Search the entries below for "html" and copy each matching line.
Extracted data Block Start
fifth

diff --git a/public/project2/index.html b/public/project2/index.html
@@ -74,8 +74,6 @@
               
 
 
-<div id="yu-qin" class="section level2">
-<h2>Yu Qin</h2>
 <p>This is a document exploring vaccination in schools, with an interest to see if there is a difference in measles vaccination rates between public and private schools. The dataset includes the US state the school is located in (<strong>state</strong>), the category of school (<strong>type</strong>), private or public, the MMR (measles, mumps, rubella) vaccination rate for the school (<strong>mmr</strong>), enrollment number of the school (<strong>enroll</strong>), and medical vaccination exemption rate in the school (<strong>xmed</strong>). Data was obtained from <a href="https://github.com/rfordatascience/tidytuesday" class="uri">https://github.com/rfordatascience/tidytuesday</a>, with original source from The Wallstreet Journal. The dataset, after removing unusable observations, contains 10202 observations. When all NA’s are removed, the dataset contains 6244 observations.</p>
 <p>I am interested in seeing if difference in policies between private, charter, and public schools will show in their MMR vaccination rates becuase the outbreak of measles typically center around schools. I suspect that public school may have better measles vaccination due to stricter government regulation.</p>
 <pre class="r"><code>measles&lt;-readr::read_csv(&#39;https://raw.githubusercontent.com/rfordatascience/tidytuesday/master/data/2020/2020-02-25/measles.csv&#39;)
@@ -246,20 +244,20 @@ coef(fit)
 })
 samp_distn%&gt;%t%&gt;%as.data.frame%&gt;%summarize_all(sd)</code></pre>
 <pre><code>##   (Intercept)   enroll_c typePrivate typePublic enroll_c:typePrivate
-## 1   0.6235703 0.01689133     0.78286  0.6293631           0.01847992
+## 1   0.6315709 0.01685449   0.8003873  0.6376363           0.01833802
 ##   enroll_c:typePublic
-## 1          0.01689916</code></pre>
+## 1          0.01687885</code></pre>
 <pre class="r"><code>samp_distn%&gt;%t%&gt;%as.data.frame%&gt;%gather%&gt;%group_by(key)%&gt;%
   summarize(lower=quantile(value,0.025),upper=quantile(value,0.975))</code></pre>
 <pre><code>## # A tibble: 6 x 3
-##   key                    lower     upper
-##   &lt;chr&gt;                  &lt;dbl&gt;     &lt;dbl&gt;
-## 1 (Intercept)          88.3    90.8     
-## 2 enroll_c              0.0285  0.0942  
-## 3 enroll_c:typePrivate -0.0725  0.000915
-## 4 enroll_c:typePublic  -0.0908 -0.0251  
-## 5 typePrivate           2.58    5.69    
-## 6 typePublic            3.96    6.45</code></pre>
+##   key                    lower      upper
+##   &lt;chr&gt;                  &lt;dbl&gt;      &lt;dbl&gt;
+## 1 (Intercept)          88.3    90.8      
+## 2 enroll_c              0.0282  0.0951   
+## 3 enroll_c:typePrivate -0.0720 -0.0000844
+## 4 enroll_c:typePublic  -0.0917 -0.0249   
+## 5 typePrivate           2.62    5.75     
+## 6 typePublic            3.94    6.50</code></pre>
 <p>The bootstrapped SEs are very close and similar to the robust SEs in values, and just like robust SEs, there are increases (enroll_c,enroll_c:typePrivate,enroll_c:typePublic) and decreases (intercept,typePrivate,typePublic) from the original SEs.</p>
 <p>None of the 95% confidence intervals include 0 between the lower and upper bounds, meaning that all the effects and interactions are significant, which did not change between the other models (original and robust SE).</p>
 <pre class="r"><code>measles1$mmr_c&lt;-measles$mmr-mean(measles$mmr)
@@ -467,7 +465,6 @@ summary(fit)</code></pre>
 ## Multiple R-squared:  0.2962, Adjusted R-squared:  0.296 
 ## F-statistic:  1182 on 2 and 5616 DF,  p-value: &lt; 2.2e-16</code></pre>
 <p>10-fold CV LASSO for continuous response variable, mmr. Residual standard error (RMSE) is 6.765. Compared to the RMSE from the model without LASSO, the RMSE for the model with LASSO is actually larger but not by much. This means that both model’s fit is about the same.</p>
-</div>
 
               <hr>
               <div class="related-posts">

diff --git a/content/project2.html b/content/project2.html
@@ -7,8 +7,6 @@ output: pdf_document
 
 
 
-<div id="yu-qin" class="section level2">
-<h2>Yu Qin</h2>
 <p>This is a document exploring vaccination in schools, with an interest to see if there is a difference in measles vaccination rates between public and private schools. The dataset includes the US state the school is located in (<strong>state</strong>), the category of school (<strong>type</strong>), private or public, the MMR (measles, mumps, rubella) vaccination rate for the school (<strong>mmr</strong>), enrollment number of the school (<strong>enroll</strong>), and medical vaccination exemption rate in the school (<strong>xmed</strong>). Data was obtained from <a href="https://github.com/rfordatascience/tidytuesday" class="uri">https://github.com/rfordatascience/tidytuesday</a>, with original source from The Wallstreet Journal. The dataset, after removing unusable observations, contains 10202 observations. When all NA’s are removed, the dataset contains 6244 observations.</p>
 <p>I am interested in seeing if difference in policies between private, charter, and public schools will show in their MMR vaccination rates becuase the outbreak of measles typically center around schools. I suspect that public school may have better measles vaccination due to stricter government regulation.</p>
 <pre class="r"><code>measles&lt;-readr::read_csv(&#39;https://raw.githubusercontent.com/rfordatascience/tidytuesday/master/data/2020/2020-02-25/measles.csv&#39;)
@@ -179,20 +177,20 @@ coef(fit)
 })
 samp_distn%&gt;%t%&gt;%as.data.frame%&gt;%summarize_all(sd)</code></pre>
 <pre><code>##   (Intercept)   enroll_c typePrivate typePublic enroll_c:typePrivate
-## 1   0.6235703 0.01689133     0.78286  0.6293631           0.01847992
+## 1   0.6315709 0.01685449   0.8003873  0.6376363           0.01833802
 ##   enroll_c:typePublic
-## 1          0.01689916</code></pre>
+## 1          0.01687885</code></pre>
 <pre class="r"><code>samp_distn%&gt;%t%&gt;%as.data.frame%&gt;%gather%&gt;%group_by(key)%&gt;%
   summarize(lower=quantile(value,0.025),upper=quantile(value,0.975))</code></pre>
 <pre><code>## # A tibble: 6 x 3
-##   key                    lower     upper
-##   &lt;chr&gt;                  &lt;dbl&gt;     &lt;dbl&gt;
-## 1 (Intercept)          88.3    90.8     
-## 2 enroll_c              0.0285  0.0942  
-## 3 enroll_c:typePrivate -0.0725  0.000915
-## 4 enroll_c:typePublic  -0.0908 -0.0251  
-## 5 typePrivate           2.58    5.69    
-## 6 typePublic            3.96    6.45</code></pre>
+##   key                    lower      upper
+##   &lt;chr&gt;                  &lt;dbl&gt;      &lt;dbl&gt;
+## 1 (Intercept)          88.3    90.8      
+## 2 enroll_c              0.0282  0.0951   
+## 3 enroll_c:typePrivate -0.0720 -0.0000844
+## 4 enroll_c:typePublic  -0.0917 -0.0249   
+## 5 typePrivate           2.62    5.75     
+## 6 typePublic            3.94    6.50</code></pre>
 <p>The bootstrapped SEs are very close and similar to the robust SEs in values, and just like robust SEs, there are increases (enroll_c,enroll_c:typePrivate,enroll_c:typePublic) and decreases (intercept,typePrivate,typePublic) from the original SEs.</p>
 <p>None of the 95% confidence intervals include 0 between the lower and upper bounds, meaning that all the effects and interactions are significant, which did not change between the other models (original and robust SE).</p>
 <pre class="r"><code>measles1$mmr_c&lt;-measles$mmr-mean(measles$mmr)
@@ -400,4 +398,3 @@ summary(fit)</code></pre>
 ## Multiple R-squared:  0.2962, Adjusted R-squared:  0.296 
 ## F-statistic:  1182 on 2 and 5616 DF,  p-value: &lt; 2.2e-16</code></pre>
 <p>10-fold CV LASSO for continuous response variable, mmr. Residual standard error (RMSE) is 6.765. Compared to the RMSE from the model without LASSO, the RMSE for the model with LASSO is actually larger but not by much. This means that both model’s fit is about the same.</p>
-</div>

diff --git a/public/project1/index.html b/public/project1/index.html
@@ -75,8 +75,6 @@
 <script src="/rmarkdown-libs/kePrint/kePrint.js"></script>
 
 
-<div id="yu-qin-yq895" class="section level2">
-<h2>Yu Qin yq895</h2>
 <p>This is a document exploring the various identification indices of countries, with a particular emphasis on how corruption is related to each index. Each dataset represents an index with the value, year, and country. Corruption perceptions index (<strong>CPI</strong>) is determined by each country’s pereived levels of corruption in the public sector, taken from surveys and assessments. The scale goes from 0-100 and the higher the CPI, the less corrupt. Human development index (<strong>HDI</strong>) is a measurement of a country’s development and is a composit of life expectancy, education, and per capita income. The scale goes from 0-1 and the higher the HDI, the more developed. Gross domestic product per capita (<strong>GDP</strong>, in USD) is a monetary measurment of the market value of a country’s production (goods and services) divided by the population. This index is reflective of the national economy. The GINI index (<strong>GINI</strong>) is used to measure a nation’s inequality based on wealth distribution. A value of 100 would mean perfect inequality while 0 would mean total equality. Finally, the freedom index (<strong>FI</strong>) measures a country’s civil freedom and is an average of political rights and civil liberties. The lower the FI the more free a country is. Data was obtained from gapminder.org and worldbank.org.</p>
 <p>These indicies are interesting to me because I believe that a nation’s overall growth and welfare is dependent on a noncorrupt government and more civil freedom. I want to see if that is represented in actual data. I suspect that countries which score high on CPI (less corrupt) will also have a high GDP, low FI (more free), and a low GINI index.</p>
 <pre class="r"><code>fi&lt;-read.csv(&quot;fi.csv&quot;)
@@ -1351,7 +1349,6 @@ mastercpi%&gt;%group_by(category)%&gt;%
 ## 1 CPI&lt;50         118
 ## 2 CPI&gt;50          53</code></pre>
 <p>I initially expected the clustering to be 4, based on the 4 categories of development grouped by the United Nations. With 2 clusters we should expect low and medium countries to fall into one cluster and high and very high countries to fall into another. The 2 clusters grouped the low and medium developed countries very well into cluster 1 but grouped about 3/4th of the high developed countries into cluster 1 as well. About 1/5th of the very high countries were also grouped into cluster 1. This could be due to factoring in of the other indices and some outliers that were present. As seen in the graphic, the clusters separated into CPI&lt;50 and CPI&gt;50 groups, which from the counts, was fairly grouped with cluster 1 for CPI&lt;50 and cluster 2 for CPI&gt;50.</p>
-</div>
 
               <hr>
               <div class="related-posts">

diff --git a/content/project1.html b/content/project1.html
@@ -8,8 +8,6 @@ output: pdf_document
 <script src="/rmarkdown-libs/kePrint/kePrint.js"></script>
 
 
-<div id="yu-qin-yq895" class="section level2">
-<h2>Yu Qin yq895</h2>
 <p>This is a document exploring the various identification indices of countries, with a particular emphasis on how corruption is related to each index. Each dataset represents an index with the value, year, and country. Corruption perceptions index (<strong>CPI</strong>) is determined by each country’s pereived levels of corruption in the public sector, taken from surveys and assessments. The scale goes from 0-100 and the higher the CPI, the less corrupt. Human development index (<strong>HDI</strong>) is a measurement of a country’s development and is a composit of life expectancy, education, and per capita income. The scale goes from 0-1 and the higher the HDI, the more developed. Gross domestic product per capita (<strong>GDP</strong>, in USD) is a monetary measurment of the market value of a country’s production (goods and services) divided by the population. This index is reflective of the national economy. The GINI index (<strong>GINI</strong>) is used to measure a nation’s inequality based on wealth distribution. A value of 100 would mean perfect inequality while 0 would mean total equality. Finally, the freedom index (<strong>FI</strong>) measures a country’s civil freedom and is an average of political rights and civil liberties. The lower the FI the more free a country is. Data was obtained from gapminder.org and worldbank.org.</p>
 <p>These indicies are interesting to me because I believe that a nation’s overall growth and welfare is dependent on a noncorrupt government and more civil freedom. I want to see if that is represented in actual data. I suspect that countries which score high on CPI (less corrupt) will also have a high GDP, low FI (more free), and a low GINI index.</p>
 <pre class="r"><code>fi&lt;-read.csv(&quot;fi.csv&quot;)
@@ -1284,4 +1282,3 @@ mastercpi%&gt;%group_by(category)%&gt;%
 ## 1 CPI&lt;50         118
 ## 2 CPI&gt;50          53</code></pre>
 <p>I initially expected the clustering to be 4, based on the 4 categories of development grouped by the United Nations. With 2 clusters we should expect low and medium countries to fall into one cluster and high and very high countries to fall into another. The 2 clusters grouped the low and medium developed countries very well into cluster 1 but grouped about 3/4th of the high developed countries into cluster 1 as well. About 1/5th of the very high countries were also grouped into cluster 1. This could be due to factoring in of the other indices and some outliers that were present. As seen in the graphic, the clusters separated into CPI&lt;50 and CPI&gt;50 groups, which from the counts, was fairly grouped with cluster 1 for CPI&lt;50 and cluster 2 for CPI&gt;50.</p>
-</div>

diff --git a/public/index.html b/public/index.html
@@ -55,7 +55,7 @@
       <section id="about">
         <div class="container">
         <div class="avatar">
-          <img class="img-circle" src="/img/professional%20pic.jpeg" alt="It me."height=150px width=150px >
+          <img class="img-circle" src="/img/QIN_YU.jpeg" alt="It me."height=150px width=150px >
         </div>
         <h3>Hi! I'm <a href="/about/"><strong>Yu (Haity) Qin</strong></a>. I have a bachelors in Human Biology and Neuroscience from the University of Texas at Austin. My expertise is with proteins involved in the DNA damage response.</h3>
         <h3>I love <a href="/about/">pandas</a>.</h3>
Extracted data Block End
(Answer to this problem):
diff --git a/public/project2/index.html b/public/project2/index.html
diff --git a/content/project2.html b/content/project2.html
diff --git a/public/project1/index.html b/public/project1/index.html
diff --git a/content/project1.html b/content/project1.html
diff --git a/public/index.html b/public/index.html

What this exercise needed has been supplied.